***** Listed entries
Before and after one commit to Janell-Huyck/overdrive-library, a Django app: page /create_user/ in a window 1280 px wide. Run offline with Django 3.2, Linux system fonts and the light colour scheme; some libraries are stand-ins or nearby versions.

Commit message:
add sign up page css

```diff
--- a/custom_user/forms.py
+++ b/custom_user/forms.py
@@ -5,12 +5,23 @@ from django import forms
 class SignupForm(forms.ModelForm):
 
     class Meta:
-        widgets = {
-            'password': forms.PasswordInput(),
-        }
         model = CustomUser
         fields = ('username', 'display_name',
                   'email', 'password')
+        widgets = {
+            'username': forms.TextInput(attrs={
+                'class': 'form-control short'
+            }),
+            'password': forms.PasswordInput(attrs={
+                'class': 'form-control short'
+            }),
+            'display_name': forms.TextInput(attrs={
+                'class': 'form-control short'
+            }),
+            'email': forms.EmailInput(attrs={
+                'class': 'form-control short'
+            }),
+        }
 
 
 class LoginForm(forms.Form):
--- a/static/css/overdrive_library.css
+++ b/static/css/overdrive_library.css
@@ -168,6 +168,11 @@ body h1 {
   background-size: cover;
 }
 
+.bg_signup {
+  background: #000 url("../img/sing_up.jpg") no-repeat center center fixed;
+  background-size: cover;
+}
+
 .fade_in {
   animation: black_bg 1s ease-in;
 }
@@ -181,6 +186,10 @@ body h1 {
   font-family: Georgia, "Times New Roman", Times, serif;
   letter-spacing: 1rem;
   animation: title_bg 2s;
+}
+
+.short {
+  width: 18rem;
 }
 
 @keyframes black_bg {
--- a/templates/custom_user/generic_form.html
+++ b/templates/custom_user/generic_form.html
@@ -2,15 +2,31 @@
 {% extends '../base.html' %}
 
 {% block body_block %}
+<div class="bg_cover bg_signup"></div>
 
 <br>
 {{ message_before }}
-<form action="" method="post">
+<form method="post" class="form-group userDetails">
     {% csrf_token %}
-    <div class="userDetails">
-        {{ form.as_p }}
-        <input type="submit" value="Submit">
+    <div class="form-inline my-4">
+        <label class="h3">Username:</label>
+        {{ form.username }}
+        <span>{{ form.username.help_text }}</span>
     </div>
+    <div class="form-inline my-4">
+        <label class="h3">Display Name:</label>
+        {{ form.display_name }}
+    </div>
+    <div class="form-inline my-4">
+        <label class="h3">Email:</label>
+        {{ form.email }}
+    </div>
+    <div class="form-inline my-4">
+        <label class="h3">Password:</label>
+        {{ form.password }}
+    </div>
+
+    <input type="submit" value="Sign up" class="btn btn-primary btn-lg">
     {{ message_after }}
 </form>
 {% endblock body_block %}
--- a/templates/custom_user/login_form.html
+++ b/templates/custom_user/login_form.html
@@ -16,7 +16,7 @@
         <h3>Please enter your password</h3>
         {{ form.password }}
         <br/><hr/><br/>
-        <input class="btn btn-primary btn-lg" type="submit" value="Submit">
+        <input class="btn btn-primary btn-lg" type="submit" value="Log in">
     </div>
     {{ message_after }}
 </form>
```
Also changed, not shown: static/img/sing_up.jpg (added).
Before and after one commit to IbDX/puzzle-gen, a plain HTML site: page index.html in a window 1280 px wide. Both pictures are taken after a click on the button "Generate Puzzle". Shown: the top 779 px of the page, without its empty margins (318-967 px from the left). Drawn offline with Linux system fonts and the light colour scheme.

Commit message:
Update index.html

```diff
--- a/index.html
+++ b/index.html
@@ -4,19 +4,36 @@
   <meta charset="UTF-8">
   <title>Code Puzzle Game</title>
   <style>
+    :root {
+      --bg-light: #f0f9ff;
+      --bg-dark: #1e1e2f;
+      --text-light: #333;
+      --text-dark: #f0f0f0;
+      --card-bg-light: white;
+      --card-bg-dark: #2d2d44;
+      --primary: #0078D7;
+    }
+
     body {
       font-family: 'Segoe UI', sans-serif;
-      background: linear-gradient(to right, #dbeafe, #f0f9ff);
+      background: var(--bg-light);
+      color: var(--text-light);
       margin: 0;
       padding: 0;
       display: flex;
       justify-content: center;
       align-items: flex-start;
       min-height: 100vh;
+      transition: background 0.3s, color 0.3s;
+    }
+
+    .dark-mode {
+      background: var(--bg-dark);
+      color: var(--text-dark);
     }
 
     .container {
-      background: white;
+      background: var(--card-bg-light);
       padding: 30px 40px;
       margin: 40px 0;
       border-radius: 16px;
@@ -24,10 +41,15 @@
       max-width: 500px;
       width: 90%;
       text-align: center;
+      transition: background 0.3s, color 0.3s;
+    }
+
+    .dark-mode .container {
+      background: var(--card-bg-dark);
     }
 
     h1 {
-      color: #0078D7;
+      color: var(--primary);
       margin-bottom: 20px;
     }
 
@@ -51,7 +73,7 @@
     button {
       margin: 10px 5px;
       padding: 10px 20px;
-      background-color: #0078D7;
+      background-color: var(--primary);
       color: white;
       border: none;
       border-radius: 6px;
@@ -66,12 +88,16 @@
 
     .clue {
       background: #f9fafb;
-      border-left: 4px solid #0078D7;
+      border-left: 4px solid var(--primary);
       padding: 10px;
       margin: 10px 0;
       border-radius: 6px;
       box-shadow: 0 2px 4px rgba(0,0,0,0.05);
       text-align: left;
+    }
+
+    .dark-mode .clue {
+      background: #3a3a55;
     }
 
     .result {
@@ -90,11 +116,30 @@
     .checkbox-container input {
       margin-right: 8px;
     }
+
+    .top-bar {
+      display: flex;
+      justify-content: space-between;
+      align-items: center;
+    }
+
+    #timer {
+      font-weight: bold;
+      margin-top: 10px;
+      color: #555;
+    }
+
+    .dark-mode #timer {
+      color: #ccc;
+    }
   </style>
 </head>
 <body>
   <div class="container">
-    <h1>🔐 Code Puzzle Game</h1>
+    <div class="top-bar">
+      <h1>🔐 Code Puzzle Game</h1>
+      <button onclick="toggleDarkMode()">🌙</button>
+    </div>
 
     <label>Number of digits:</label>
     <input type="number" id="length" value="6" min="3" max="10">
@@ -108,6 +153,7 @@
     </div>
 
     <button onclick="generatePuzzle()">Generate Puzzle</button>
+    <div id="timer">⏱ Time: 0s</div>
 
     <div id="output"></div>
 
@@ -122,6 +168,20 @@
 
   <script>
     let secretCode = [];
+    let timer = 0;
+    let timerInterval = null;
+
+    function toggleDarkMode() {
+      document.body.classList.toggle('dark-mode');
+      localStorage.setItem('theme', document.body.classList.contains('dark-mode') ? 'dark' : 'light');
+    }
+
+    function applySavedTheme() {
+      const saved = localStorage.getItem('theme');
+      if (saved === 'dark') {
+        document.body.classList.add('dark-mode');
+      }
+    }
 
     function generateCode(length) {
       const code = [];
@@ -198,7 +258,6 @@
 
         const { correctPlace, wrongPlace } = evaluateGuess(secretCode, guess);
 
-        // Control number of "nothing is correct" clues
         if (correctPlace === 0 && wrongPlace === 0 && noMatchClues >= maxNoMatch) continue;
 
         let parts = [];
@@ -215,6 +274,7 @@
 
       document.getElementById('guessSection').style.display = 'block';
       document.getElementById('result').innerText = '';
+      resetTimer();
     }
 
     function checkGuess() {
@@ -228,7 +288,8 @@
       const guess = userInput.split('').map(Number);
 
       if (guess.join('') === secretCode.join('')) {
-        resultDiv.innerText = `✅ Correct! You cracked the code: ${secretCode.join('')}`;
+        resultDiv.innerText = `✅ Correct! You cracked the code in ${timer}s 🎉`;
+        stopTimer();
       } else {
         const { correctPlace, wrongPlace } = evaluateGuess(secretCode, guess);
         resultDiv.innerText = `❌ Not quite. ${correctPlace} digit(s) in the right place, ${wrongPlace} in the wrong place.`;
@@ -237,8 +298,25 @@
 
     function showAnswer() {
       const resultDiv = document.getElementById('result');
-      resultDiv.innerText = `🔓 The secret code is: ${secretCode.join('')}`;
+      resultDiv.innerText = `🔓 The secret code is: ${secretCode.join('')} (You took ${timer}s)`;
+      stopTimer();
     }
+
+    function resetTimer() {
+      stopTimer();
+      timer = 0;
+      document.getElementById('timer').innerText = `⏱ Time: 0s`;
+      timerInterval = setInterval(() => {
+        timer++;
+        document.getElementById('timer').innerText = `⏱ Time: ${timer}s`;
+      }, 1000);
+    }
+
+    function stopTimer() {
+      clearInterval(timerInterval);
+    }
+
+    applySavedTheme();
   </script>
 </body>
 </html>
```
**********
• **Activity**
Wherever a line in the entries above holds "color", copy that line.

• **Answer for the task**
+      color: var(--text-light);
+      transition: background 0.3s, color 0.3s;
+      color: var(--text-dark);
+      transition: background 0.3s, color 0.3s;
-      color: #0078D7;
+      color: var(--primary);
-      background-color: #0078D7;
+      background-color: var(--primary);
       color: white;
+      color: #555;
+      color: #ccc;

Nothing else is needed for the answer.